q Fiala, Andrew. “Practical Pacifism and the War on Terror.” The Humanist. Vol. 62, No. 6, November/December 2002.
q Shalom, Stephen R. “Confronting Terrorism and War.” New Politics. Vol. 8, No. 4, whole no. 32, Winter 2002.
q “Letter from United States Citizens to Friends in Europe.” Online. A response to the Institute for American Values public letter (“What We're Fighting For: A Letter from America” in the section on Military Responses above) by various US intellectuals. *
q Koalition für Leben und Frieden (Coalition for Life and Peace). “A World of Justice and Peace Would be Different.” Online.
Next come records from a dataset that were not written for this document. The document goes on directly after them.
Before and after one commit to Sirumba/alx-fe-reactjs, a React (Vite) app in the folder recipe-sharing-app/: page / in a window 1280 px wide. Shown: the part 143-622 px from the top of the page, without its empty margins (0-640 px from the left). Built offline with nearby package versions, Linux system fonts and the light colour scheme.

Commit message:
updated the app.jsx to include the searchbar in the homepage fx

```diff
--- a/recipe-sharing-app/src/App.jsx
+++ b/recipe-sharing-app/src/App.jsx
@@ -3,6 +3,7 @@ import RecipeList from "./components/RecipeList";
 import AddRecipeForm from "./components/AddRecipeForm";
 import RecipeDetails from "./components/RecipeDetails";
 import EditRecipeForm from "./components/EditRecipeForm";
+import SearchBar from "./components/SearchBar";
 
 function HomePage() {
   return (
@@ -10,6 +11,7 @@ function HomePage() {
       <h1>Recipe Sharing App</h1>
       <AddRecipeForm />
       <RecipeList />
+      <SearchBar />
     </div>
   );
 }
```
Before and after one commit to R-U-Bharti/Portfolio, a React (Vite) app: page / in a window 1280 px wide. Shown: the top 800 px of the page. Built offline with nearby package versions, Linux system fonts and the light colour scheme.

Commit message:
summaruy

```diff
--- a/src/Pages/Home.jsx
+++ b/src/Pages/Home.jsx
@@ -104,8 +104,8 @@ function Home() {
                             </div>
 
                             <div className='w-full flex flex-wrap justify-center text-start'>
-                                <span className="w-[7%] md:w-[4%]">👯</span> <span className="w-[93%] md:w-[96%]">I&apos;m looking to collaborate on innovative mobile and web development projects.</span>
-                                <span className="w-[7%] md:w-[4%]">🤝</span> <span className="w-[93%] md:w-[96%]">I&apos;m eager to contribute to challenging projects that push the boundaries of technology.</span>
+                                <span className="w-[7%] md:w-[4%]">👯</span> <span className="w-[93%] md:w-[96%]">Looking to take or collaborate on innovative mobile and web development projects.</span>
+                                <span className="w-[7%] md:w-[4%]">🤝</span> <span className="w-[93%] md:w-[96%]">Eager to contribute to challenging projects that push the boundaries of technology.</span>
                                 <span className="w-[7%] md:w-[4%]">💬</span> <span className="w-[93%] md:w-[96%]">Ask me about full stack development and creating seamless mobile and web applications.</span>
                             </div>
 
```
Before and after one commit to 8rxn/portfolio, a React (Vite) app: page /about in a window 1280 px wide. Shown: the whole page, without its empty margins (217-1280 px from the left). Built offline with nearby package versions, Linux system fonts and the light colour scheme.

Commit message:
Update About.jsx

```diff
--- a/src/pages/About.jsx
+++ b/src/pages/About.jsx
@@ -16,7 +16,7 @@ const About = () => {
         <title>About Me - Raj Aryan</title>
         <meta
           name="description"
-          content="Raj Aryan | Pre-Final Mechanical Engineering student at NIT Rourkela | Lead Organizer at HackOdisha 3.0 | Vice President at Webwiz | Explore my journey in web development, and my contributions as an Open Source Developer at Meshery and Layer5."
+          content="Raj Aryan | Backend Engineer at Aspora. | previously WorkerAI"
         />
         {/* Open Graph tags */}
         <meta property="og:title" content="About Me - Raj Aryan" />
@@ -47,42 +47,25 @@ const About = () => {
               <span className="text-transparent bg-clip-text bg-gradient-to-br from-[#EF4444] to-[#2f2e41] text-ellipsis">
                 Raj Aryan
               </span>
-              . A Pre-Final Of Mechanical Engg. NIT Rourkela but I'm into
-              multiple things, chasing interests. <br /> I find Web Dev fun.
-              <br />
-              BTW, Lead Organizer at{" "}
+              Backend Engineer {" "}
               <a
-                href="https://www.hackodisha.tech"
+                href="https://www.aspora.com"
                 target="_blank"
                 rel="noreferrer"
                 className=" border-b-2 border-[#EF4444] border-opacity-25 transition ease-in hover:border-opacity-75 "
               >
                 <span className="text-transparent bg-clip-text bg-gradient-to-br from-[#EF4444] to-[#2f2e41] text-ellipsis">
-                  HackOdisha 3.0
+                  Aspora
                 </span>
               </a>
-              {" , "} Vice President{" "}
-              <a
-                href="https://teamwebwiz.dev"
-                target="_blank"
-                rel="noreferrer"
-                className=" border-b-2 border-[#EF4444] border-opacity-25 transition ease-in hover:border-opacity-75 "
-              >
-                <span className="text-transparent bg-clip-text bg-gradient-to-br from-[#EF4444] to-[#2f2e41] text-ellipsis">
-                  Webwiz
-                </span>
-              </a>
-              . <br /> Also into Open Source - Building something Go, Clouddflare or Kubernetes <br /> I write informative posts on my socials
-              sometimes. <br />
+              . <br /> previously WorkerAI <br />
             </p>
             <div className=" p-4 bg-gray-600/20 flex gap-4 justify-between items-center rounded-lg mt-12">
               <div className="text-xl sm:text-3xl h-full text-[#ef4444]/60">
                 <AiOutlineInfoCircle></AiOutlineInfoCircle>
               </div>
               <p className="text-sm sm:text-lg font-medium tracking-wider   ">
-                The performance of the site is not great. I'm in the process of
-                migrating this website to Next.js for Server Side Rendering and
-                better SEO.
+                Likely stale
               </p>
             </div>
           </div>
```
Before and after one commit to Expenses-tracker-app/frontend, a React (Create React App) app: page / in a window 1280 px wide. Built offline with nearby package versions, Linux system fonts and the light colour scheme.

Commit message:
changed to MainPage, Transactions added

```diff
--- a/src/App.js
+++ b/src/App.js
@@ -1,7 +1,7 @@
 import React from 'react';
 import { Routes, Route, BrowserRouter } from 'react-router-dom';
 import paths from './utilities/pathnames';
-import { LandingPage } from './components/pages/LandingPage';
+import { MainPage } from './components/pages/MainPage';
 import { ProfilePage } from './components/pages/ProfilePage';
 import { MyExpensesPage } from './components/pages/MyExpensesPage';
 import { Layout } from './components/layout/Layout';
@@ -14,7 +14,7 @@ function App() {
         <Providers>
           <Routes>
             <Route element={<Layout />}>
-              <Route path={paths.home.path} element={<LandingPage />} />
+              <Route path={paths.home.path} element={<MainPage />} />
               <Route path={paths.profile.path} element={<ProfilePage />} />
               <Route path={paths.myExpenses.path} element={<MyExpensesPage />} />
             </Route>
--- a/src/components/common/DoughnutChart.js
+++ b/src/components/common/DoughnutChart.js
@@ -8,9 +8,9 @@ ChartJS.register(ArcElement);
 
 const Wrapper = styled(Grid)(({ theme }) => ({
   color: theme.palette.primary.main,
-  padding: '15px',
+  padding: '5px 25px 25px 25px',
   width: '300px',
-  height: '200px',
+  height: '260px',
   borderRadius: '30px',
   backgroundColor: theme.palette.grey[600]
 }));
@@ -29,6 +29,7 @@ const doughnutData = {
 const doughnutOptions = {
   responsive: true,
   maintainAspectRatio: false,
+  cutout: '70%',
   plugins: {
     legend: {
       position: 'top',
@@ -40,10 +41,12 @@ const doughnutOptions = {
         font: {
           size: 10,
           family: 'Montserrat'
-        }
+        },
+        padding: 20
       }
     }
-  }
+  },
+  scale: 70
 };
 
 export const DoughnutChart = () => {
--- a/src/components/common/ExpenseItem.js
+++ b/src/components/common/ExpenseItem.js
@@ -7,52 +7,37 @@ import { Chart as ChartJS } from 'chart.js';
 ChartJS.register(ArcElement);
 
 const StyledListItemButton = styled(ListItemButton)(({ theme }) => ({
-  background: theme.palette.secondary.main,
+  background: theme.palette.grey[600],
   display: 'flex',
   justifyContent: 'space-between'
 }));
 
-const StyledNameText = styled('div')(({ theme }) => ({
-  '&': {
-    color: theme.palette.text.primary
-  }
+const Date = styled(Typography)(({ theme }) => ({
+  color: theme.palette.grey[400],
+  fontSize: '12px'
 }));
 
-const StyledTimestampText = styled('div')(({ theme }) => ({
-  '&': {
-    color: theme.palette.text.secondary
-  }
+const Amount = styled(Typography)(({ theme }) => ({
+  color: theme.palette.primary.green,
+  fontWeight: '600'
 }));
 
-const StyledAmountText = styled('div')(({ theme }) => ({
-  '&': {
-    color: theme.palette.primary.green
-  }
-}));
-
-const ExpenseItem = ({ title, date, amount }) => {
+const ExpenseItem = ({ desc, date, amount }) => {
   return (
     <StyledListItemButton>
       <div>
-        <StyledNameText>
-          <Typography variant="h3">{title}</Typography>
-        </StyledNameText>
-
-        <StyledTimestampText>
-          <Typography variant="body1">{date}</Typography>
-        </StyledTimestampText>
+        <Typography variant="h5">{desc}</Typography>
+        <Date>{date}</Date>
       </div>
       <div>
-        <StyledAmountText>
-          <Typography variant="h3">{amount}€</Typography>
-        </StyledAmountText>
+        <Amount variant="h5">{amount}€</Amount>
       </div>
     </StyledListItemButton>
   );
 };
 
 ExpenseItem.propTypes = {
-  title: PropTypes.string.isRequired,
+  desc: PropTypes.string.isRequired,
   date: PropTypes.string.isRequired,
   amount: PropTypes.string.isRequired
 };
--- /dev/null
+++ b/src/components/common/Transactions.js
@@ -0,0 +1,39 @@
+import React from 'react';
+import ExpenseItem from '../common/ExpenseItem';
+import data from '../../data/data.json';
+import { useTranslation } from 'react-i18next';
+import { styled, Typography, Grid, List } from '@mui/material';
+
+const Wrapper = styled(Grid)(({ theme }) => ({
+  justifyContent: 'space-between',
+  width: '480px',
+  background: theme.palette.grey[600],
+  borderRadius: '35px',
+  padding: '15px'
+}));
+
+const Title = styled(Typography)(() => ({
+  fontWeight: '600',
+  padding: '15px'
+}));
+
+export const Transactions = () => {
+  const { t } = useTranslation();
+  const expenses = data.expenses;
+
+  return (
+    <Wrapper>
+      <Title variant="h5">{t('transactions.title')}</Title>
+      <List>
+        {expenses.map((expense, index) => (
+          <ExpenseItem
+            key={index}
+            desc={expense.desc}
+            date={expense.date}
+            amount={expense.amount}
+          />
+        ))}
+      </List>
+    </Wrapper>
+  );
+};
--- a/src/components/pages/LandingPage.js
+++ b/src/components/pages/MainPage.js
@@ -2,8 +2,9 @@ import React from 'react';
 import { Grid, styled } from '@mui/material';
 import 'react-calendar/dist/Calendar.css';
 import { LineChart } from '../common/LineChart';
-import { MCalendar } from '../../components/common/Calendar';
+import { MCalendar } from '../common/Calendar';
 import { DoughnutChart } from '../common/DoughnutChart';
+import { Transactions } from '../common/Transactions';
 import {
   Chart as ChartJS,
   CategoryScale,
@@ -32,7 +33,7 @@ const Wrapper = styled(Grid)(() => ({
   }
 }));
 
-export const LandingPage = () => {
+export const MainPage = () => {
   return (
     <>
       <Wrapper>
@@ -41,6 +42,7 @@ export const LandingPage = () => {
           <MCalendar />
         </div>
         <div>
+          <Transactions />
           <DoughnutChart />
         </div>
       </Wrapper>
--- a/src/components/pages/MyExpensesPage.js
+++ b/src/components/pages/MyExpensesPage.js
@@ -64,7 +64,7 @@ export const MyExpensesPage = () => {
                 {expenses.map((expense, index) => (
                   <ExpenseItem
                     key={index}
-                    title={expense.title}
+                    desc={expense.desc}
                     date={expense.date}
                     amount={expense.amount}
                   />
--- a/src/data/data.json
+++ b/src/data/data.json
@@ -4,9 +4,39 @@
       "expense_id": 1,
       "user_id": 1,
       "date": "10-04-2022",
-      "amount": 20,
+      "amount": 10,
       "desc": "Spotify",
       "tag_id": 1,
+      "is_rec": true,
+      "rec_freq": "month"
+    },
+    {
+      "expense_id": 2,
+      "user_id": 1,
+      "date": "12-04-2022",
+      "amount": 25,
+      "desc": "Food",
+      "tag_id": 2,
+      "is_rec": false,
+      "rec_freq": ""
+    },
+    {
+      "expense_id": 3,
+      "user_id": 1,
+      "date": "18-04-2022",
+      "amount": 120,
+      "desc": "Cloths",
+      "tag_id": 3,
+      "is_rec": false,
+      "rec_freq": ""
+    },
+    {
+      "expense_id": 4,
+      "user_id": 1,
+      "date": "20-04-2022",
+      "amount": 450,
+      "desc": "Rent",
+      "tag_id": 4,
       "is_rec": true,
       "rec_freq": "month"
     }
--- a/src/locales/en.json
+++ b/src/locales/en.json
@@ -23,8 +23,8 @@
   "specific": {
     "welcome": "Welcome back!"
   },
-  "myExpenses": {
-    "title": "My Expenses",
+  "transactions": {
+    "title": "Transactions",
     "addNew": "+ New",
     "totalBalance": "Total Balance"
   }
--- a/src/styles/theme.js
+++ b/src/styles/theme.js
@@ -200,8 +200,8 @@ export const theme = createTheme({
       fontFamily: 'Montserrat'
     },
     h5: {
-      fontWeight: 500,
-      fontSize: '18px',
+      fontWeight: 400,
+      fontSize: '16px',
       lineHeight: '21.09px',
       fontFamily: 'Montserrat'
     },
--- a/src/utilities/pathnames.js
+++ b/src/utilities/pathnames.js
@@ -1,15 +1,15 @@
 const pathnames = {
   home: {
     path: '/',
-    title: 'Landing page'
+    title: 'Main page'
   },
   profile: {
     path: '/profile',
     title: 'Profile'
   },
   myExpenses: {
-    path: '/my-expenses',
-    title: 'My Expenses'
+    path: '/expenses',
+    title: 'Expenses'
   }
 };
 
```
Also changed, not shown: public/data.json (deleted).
A response to the Institute for American Values public letter (“What We're Fighting For: A Letter from America” in the section on Military Responses above) by various German intellectuals. *
-- “In the 21st Century, There is No Longer Any Justification for War.” Online. The second reply to the Institute for American Values. *
q Rorty, Richard. “Fighting Terrorism with Democracy.” The Nation. October 21, 2002, pp. 11, 13-14.
q Holmes, Robert. “Terrorism and Violence: A Moral Perspective.” Issues in War and Peace: Philosophical Inquiries. Kunkel, Joseph C. and Kenneth H. Klein, Eds. Wolfeboro, New Hampshire: Longwood Academic, 1989. *